PROBLEM DETAILS -
Could you reproduce every entry as it stands, leaving the pictures behind?

*** Opening SOURCE RECORDS ***

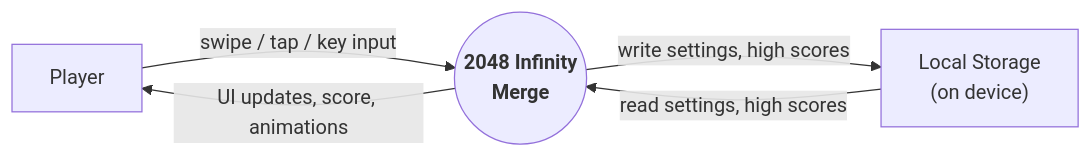
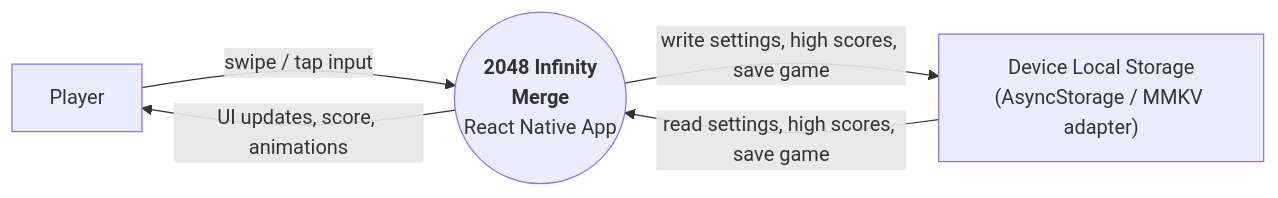
The first of 3 diagrams in Docs/software_requirement.md (LeThaiAn15112004/2048-Infinity-Merge), drawn with Mermaid before and after one commit. The commit also changed other lines of this file and 56 other files, not shown here.

Commit message:
add new project react native

````diff
--- a/Docs/software_requirement.md
+++ b/Docs/software_requirement.md
@@ -17,11 +17,11 @@
 ```mermaid
 flowchart LR
     Player["Player"]
-    Storage["Local Storage<br/>(on device)"]
-    System(("<b>2048 Infinity<br/>Merge</b>"))
+    Storage["Device Local Storage<br/>(AsyncStorage / MMKV adapter)"]
+    System(("<b>2048 Infinity<br/>Merge</b><br/>React Native App"))
 
-    Player -- "swipe / tap / key input" --> System
+    Player -- "swipe / tap input" --> System
     System -- "UI updates, score, animations" --> Player
-    System -- "write settings, high scores" --> Storage
-    Storage -- "read settings, high scores" --> System
+    System -- "write settings, high scores, save game" --> Storage
+    Storage -- "read settings, high scores, save game" --> System
 ```
````
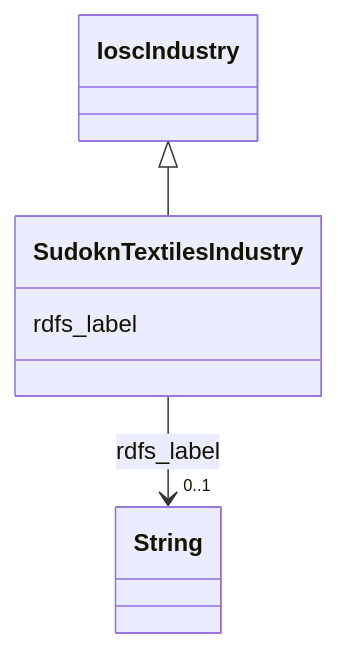
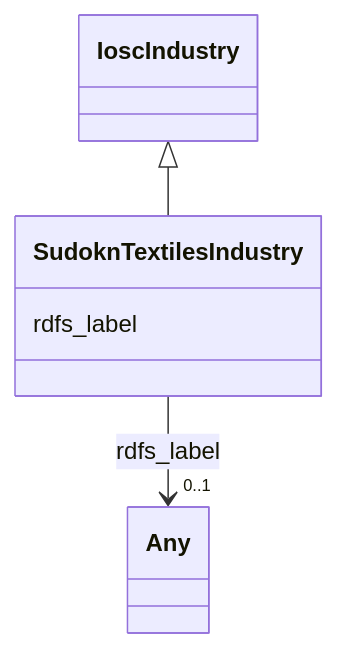
Before and after one commit to frink-okn/graph-descriptions: the diagram in sudokn-kg/classes/SudoknTextilesIndustry.md, drawn with Mermaid. The commit also changed other lines of this file and 903 other files, not shown here.

````diff
--- a/sudokn-kg/classes/SudoknTextilesIndustry.md
+++ b/sudokn-kg/classes/SudoknTextilesIndustry.md
@@ -23,18 +18,18 @@
 ```mermaid
  classDiagram
     class SudoknTextilesIndustry
     click SudoknTextilesIndustry href "../SudoknTextilesIndustry"
       IoscIndustry <|-- SudoknTextilesIndustry
         click IoscIndustry href "../IoscIndustry"
       
       SudoknTextilesIndustry : rdfs_label
         
           
     
     
-    SudoknTextilesIndustry --> "0..1" String : rdfs_label
-    click String href "../String"
+    SudoknTextilesIndustry --> "0..1" Any : rdfs_label
+    click Any href "../Any"
 
         
       
 ```
````
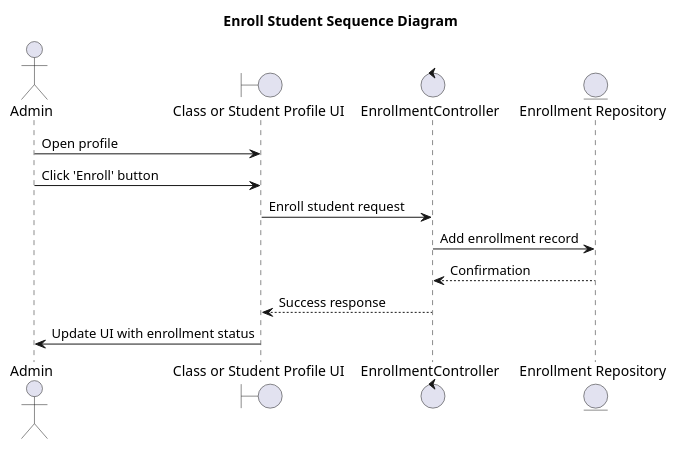
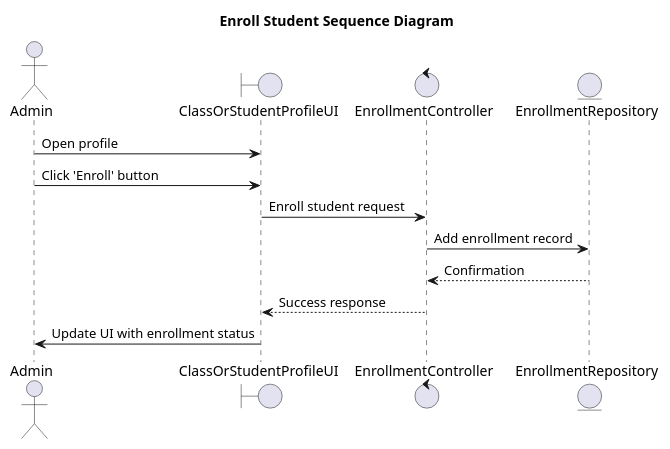
Before and after one commit to Huangphoux/uit-SE357_requirement: the diagram in docs/2. Diagrams/Sequence diagram/6. ManageStudentEnrollment/EnrollStudent.pu, drawn with PlantUML. The commit also changed 41 other files, not shown here.

Commit message:
Add all sequence diagrams

```diff
--- a/docs/2. Diagrams/Sequence diagram/6. ManageStudentEnrollment/EnrollStudent.pu
+++ b/docs/2. Diagrams/Sequence diagram/6. ManageStudentEnrollment/EnrollStudent.pu
@@ -1,17 +1,17 @@
 @startuml EnrollStudent
 title Enroll Student Sequence Diagram
 
 actor Admin
-boundary "Class or Student Profile UI"
-control "EnrollmentController"
-entity "Enrollment Repository"
+boundary ClassOrStudentProfileUI
+control EnrollmentController
+entity EnrollmentRepository
 
-Admin -> "Class or Student Profile UI" : Open profile
-Admin -> "Class or Student Profile UI" : Click 'Enroll' button
-"Class or Student Profile UI" -> "EnrollmentController" : Enroll student request
-"EnrollmentController" -> "Enrollment Repository" : Add enrollment record
-"Enrollment Repository" --> "EnrollmentController" : Confirmation
-"EnrollmentController" --> "Class or Student Profile UI" : Success response
-"Class or Student Profile UI" -> Admin : Update UI with enrollment status
+Admin -> ClassOrStudentProfileUI : Open profile
+Admin -> ClassOrStudentProfileUI : Click 'Enroll' button
+ClassOrStudentProfileUI -> EnrollmentController : Enroll student request
+EnrollmentController -> EnrollmentRepository : Add enrollment record
+EnrollmentRepository --> EnrollmentController : Confirmation
+EnrollmentController --> ClassOrStudentProfileUI : Success response
+ClassOrStudentProfileUI -> Admin : Update UI with enrollment status
 
 @enduml
```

*** Closing SOURCE RECORDS ***

ANSWER AREA -
The first of 3 diagrams in Docs/software_requirement.md (LeThaiAn15112004/2048-Infinity-Merge), drawn with Mermaid before and after one commit. The commit also changed other lines of this file and 56 other files, not shown here.

Commit message:
add new project react native

````diff
--- a/Docs/software_requirement.md
+++ b/Docs/software_requirement.md
@@ -17,11 +17,11 @@
 ```mermaid
 flowchart LR
     Player["Player"]
-    Storage["Local Storage<br/>(on device)"]
-    System(("<b>2048 Infinity<br/>Merge</b>"))
+    Storage["Device Local Storage<br/>(AsyncStorage / MMKV adapter)"]
+    System(("<b>2048 Infinity<br/>Merge</b><br/>React Native App"))
 
-    Player -- "swipe / tap / key input" --> System
+    Player -- "swipe / tap input" --> System
     System -- "UI updates, score, animations" --> Player
-    System -- "write settings, high scores" --> Storage
-    Storage -- "read settings, high scores" --> System
+    System -- "write settings, high scores, save game" --> Storage
+    Storage -- "read settings, high scores, save game" --> System
 ```
````
Before and after one commit to frink-okn/graph-descriptions: the diagram in sudokn-kg/classes/SudoknTextilesIndustry.md, drawn with Mermaid. The commit also changed other lines of this file and 903 other files, not shown here.

````diff
--- a/sudokn-kg/classes/SudoknTextilesIndustry.md
+++ b/sudokn-kg/classes/SudoknTextilesIndustry.md
@@ -23,18 +18,18 @@
 ```mermaid
  classDiagram
     class SudoknTextilesIndustry
     click SudoknTextilesIndustry href "../SudoknTextilesIndustry"
       IoscIndustry <|-- SudoknTextilesIndustry
         click IoscIndustry href "../IoscIndustry"
       
       SudoknTextilesIndustry : rdfs_label
         
           
     
     
-    SudoknTextilesIndustry --> "0..1" String : rdfs_label
-    click String href "../String"
+    SudoknTextilesIndustry --> "0..1" Any : rdfs_label
+    click Any href "../Any"
 
         
       
 ```
````
Before and after one commit to Huangphoux/uit-SE357_requirement: the diagram in docs/2. Diagrams/Sequence diagram/6. ManageStudentEnrollment/EnrollStudent.pu, drawn with PlantUML. The commit also changed 41 other files, not shown here.

Commit message:
Add all sequence diagrams

```diff
--- a/docs/2. Diagrams/Sequence diagram/6. ManageStudentEnrollment/EnrollStudent.pu
+++ b/docs/2. Diagrams/Sequence diagram/6. ManageStudentEnrollment/EnrollStudent.pu
@@ -1,17 +1,17 @@
 @startuml EnrollStudent
 title Enroll Student Sequence Diagram
 
 actor Admin
-boundary "Class or Student Profile UI"
-control "EnrollmentController"
-entity "Enrollment Repository"
+boundary ClassOrStudentProfileUI
+control EnrollmentController
+entity EnrollmentRepository
 
-Admin -> "Class or Student Profile UI" : Open profile
-Admin -> "Class or Student Profile UI" : Click 'Enroll' button
-"Class or Student Profile UI" -> "EnrollmentController" : Enroll student request
-"EnrollmentController" -> "Enrollment Repository" : Add enrollment record
-"Enrollment Repository" --> "EnrollmentController" : Confirmation
-"EnrollmentController" --> "Class or Student Profile UI" : Success response
-"Class or Student Profile UI" -> Admin : Update UI with enrollment status
+Admin -> ClassOrStudentProfileUI : Open profile
+Admin -> ClassOrStudentProfileUI : Click 'Enroll' button
+ClassOrStudentProfileUI -> EnrollmentController : Enroll student request
+EnrollmentController -> EnrollmentRepository : Add enrollment record
+EnrollmentRepository --> EnrollmentController : Confirmation
+EnrollmentController --> ClassOrStudentProfileUI : Success response
+ClassOrStudentProfileUI -> Admin : Update UI with enrollment status
 
 @enduml
```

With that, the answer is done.